START DATA TO USE
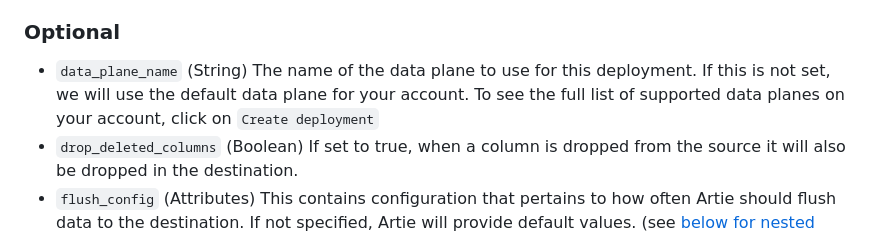
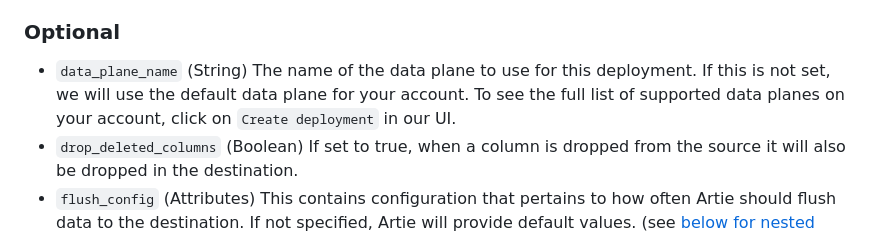
Before and after one commit to artie-labs/terraform-provider-artie, a Markdown page: docs/resources/deployment.md, the part around the change. GitHub-like rendering.

Commit message:
Generate

```diff
--- a/docs/resources/deployment.md
+++ b/docs/resources/deployment.md
@@ -62,7 +62,7 @@ resource "artie_deployment" "postgres_to_snowflake" {
 
 ### Optional
 
-- `data_plane_name` (String) The name of the data plane to use for this deployment. If this is not set, we will use the default data plane for your account. To see the full list of supported data planes on your account, click on `Create deployment`
+- `data_plane_name` (String) The name of the data plane to use for this deployment. If this is not set, we will use the default data plane for your account. To see the full list of supported data planes on your account, click on `Create deployment` in our UI.
 - `drop_deleted_columns` (Boolean) If set to true, when a column is dropped from the source it will also be dropped in the destination.
 - `flush_config` (Attributes) This contains configuration that pertains to how often Artie should flush data to the destination. If not specified, Artie will provide default values. (see [below for nested schema](#nestedatt--flush_config))
 - `include_artie_updated_at_column` (Boolean) If set to true, Artie will add a new column to your dataset called __artie_updated_at.
```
END DATA TO USE
Repeat the records above exactly. Pictures do not belong in the copy.

> **SOLUTION BELOW**
Before and after one commit to artie-labs/terraform-provider-artie, a Markdown page: docs/resources/deployment.md, the part around the change. GitHub-like rendering.

Commit message:
Generate

```diff
--- a/docs/resources/deployment.md
+++ b/docs/resources/deployment.md
@@ -62,7 +62,7 @@ resource "artie_deployment" "postgres_to_snowflake" {
 
 ### Optional
 
-- `data_plane_name` (String) The name of the data plane to use for this deployment. If this is not set, we will use the default data plane for your account. To see the full list of supported data planes on your account, click on `Create deployment`
+- `data_plane_name` (String) The name of the data plane to use for this deployment. If this is not set, we will use the default data plane for your account. To see the full list of supported data planes on your account, click on `Create deployment` in our UI.
 - `drop_deleted_columns` (Boolean) If set to true, when a column is dropped from the source it will also be dropped in the destination.
 - `flush_config` (Attributes) This contains configuration that pertains to how often Artie should flush data to the destination. If not specified, Artie will provide default values. (see [below for nested schema](#nestedatt--flush_config))
 - `include_artie_updated_at_column` (Boolean) If set to true, Artie will add a new column to your dataset called __artie_updated_at.
```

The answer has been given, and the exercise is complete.